Once upon a time there was a woman who worked most of her life. She babysat at 12, worked summers starting at 14, got good grades in school while doing a work-study program, went to college and graduate school, held many jobs during school and held more after each graduation, and always did her best. One day she got sick. She was too sick to work. The government said they’d give her a small amount of money (after much fighting and pleading on her part.) Some people said she was lazy for not working harder, but she knew better. She was just too sick to work. Besides, all those years that she worked she paid into the fund that was now paying her. She worked on improving her health. One day she felt that she was ready to earn a small amount of money. She wondered what would happen if she ever wanted to earn her own living again. So she did the math….
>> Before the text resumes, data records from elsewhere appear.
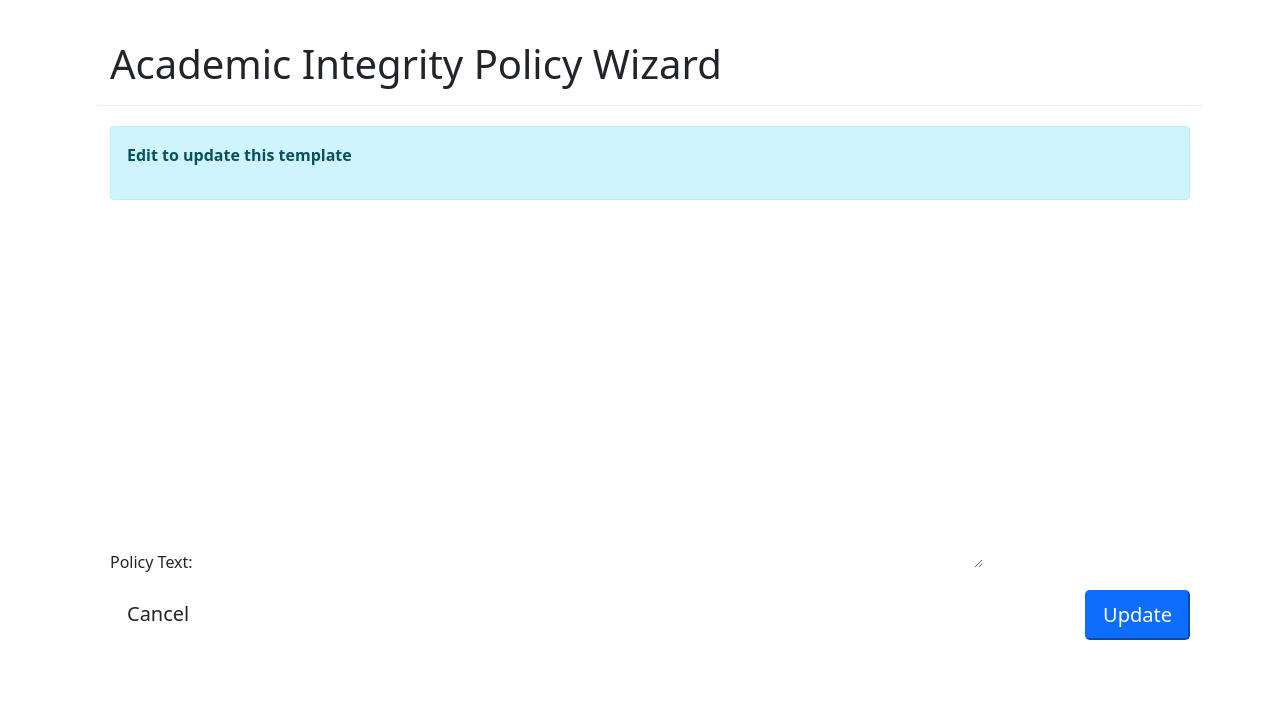
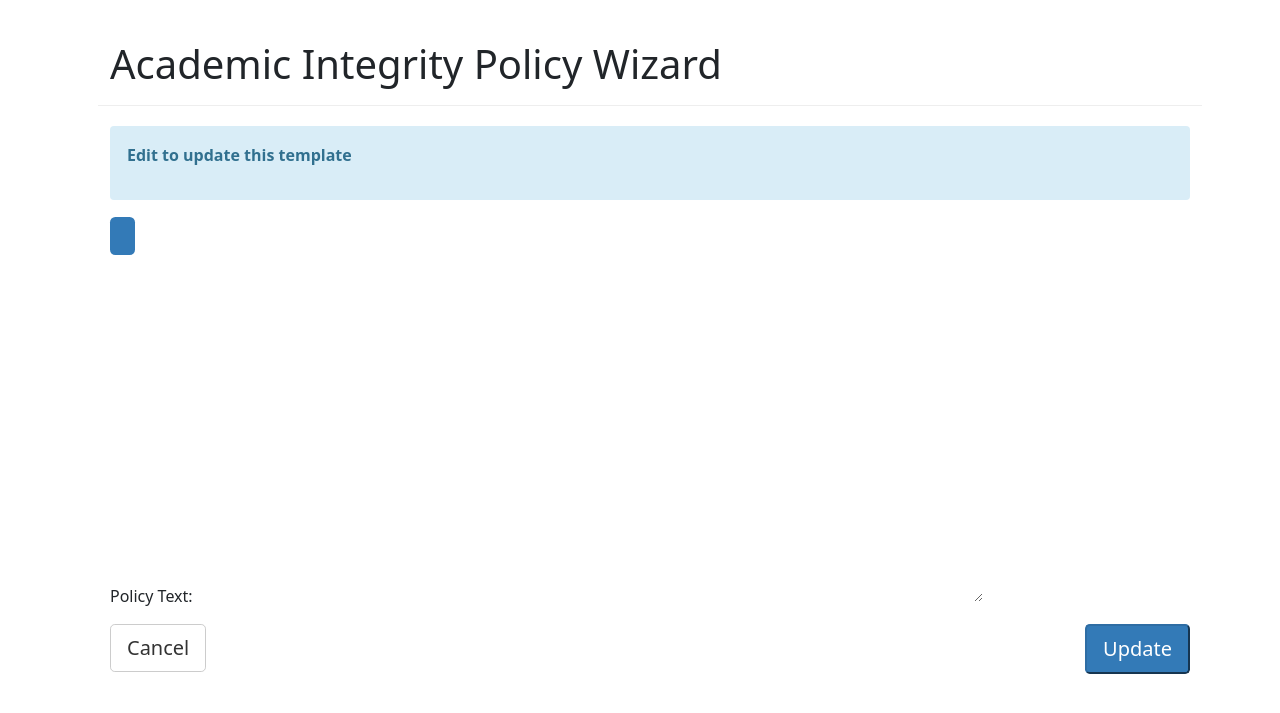
Before and after one commit to Harvard-ATG/academic_integrity_tool_v2, a Django app: template templates/admin_level_template_edit.html in a window 1280 px wide. Shown: the top 713 px of the page. Run offline with Django 3.2, Linux system fonts and the light colour scheme; the template is opened without the code that fills it: values named after a table or form of the project are taken from there, others are empty; some libraries are stand-ins or nearby versions.

Commit message:
added css changes to admimin templates

```diff
--- a/templates/admin_level_template_edit.html
+++ b/templates/admin_level_template_edit.html
@@ -18,7 +18,7 @@
 
                 <div class="row">
                     <div class="col-xs-12">
-                        <div class="alert alert-info">
+                        <div class="alert custom-alert-info">
                             <p><strong>Edit to update this template</strong></p>
                         </div>
                     </div>
@@ -26,7 +26,7 @@
 
                 <div class="row">
                     <div class="col-xs-12">
-                        <h3><span class="label label-primary">{{ template_to_update.name }}</span></h3>
+                        <h3><span class="custom-label">{{ template_to_update.name }}</span></h3>
                     </div>
                 </div>
 
@@ -36,8 +36,8 @@
                     <div class="col-xs-12">
                         <form action="" method="post">{% csrf_token %}
                             {{ form.as_p }}
-                            <a href="{% url 'policy_templates_list' %}" class="btn btn-default btn-lg" role="button">Cancel</a>
-                            <input class="btn-primary pull-right btn-lg" type="submit" value="Update" />
+                            <a href="{% url 'policy_templates_list' %}" class="btn btn-default btn-lg" role="button" id="custom-btn-default">Cancel</a>
+                            <input class="btn-primary pull-right btn-lg" type="submit" value="Update"  id="custom-btn" />
                         </form>
                     </div>
                 </div>
--- a/templates/instructor_active_policy.html
+++ b/templates/instructor_active_policy.html
@@ -38,7 +38,7 @@
             <div class="row">
                 <div class="col-8">
                     <div>
-                        <a class="btn btn-primary" role="button" data-bs-toggle="modal" data-bs-target="#myModal"style="background-color: white; color: #333; border-color: #ccc;">
+                        <a class="btn btn-primary" role="button" data-bs-toggle="modal" data-bs-target="#myModal" style="background-color: white; color: #333; border-color: #ccc;">
                             <i class="fa fa-times-circle fa-flip-horizontal"></i>
                                 Delete and prepare new policy from templates
                         </a>
--- a/templates/instructor_level_policy_edit.html
+++ b/templates/instructor_level_policy_edit.html
@@ -27,7 +27,7 @@
                         <form method="post">
                             {% csrf_token %}
                             {{ form.as_p }}
-                            <a href="{% url 'policy_templates_list' %}" class="btn btn-default btn-lg" role="button" id="custom-btn">Cancel</a>
+                            <a href="{% url 'policy_templates_list' %}" class="btn btn-default btn-lg" role="button" id="custom-btn-default">Cancel</a>
                             <input class="btn-primary pull-right btn-lg" type="submit" value="Publish" id="custom-btn"/>
                         </form>
                     </div>
```
Also changed, not shown: templates/admin_edit_updated_template.html (+4 -4 lines), templates/admin_updated_template.html (+4 -4 lines).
I can accept that I might never be able to get off of benefits. I don’t like it, but I can accept it. My health has improved and stabilized to a point that I’m happy with. Yes, I would like to feel better, but if I never do, I can manage at this level. The thing is, that could be a problem financially. Thankfully, social security disability insurance (SSDI) allows recipients to earn up to a certain amount each month while keeping benefits. I believe right now that amount is $1050. If I could earn the maximum, I could get by. Barely.
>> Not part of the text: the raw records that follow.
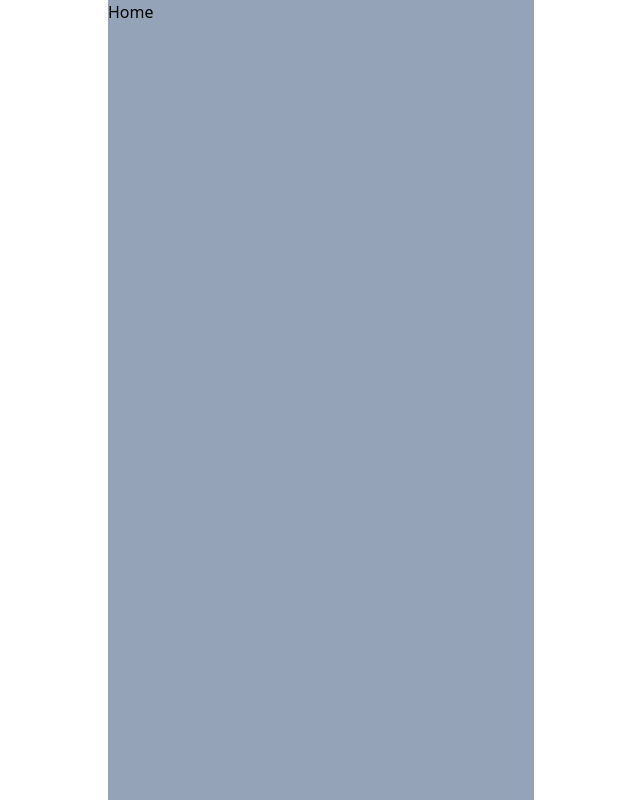
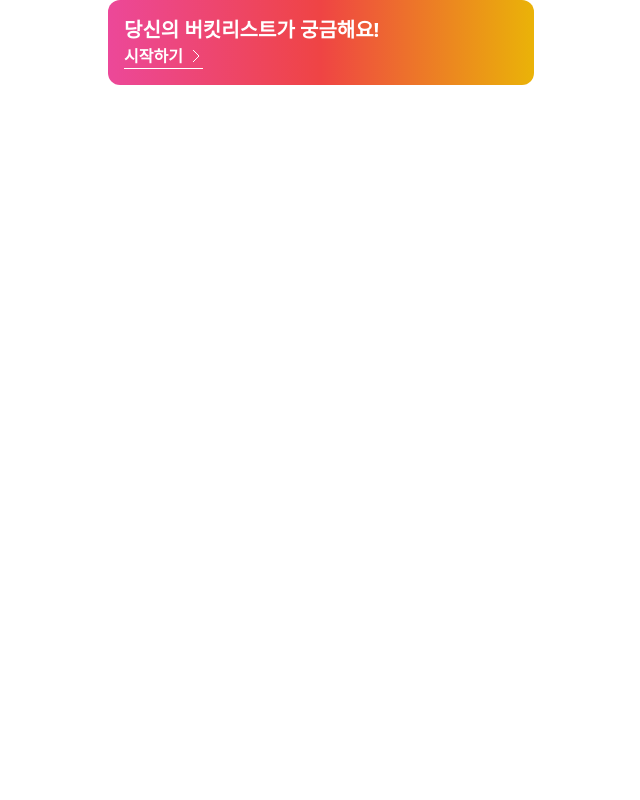
Before and after one commit to BucketPing/bucket-mate-front, a React (Vite) app: page / in a window 1280 px wide. Shown: the whole page, without its empty margins (319-959 px from the left). Built offline with nearby package versions, Linux system fonts and the light colour scheme.

Commit message:
feat: 버킷리스트가 궁금해요 초안

```diff
--- a/src/pages/home/Home.tsx
+++ b/src/pages/home/Home.tsx
@@ -1,5 +1,17 @@
+import arrowRight from '@/assets/icons/arrowRight.svg';
+
 const Home = () => {
-  return <div className='bg-slate-400 h-full'>Home</div>;
+  return (
+    <div className='h-full'>
+      <div className='text-white rounded-xl bg-gradient-to-r from-pink-500 via-red-500 to-yellow-500 p-4'>
+        <p className='text-xl font-bold'>당신의 버킷리스트가 궁금해요!</p>
+        <div className='flex items-center border-b-[1px] border-white w-fit'>
+          <p className='font-bold'>시작하기</p>
+          <img src={arrowRight} alt='arrow-right' />
+        </div>
+      </div>
+    </div>
+  );
 };
 
 export default Home;
```
Also changed, not shown: src/assets/icons/arrowRight.svg (added).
But the truth is, I’d love to get off of benefits if I could. I have always been self sufficient, and I would like to return to that. I prided myself on my independence. On top of that, I have control issues. It’s no wonder, when the biggest thing in my life – my body – is so out of my control. I hate the idea of relying on the government for my income. As I mentioned the other day, some politicians have suggested cutting SSDI by 20%! I’d much rather control my own income and larger financial situation. Sure, a boss can always fire me, and working for myself is no guarantee, but it still feels safer. That’s how control issues work.
So I decided to do the math, just out of curiosity. It started slow: how many hours each month would I need to work in order to earn $1050? Well, at $10 per hour I’d have to work 100 hours. That’s 20 hours per week. Well, that’s not happening any time soon. But I could probably earn $20, so that’s 50 hours/month. Ok, that’s more like it. I might be able to manage that in another year or two. But I can earn more for some of my skills, like my financial work, so maybe I could average $30 per hour? Somewhere in there I’d lose a few of my benefits, like fuel assistance and food stamps, but I’d more than make up for that. I played around, and felt ok about the options.
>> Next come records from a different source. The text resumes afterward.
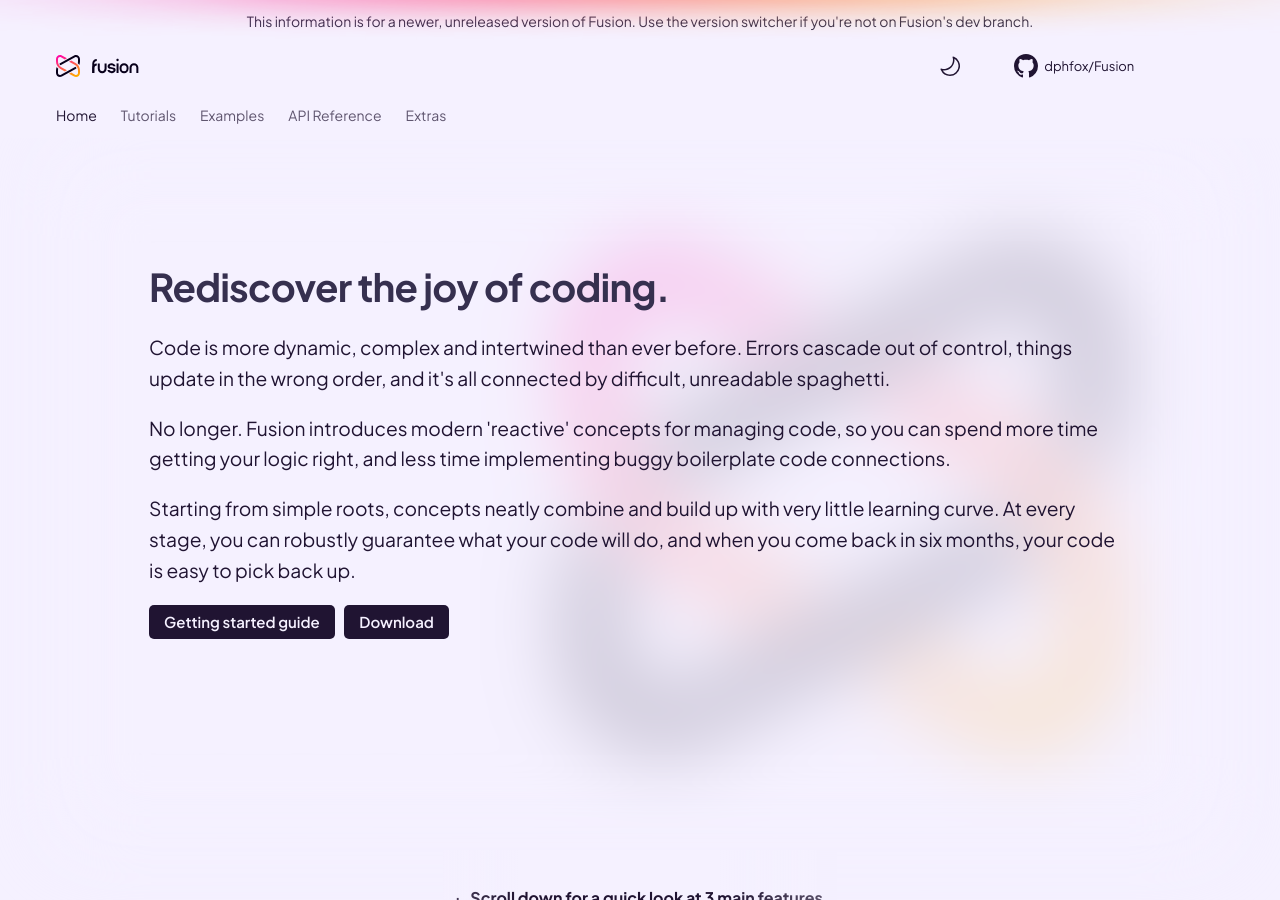
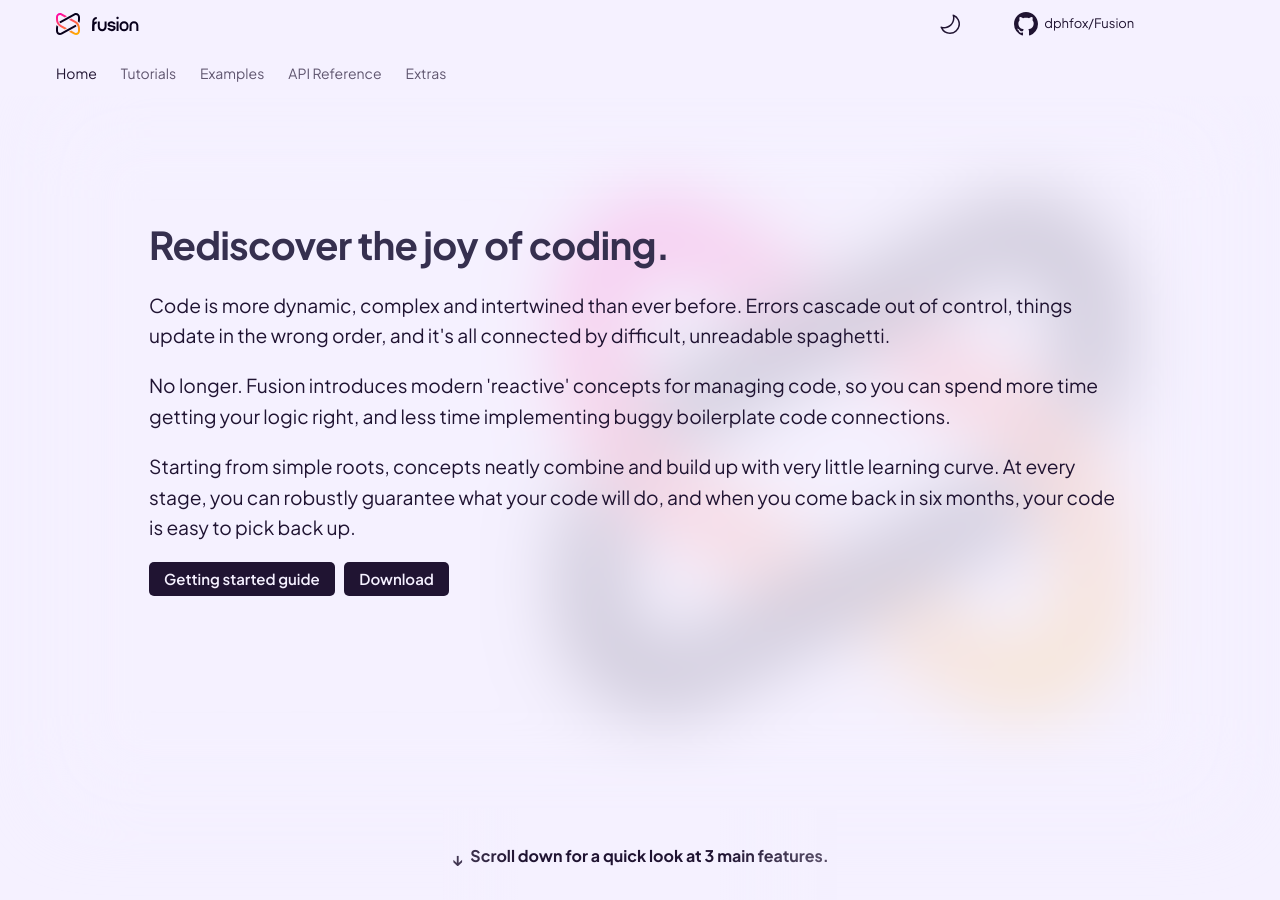
Before and after one commit to dphfox/Fusion, an MkDocs documentation site: the page built from docs/index.md, in a window 1280 px wide and 900 px high. Built offline with MkDocs 1.6.1 and Material for MkDocs 9.7.7, drawn with Linux system fonts in a browser that asks for light colours; comment, search, counter and statistics services are not loaded; the version menu is left out.

Commit message:
Remove version warning from docs

```diff
--- a/docs/assets/overrides/main.html
+++ b/docs/assets/overrides/main.html
@@ -1,9 +1,4 @@
 {% extends "base.html" %}
-
-{% block announce %}
-This&nbsp;information is for a newer, unreleased version&nbsp;of&nbsp;Fusion.
-Use&nbsp;the&nbsp;version&nbsp;switcher&nbsp;if you're not on Fusion's dev&nbsp;branch.
-{% endblock %}
 
 {% block fonts %}
 	<!-- Load fonts from Google -->
```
Then I started doing the math on what it would take to get off of all of the benefits. And that’s where it all fell apart. First, I’d have to replace my SSDI income. Ok, that’s tough, but I might be able to manage that at some point. Then I’d have to pay for health insurance, since I’d have lost both Medicare and Medicaid when I started earning more money. Well that’s stretching it, but I could still manage. Maybe. Eventually. It felt tight, but doable, until I remembered: taxes! SSDI income isn’t taxable, and I doubt that $1050 per month would be taxed much, if anything. But at these new income levels, I’d have to pay taxes. When I add it all up, I figure I’d need to earn at least $4000 per month. At least. And that’s just to break even!
So I can earn $1050 per month while getting SSDI, or I could earn at least $4000 per month, and the two would be equivalent from a financial point of view. But one way I’d have time to take care of my health and the other way I wouldn’t. Realistically, I just can’t see working full time again health-wise. It would have to be part-time work. And as much as I want to get off of benefits, it doesn’t seem worth it if I’d be breaking even, so I’d need to earn more to make it worthwhile. And that puts me back at my old salary (which was just slightly over $4k/month.)
It would be nice if there was a gradient of some sort. Like, if I earned $1050 I’d get full SSDI, and if I earned $1200 I’d get $150 less than full SSDI. That would be a great way to transition. But as it stands, it’s all or none.
I’m not saying it’s impossible that it’ll ever happen, but it sure feels unlikely that I’d be able to earn my old full time salary while working part time.
If you’re on benefits, have you ever considered getting off of them? Have you tried? How do you feel about it? Please share your thoughts and experiences in the comments.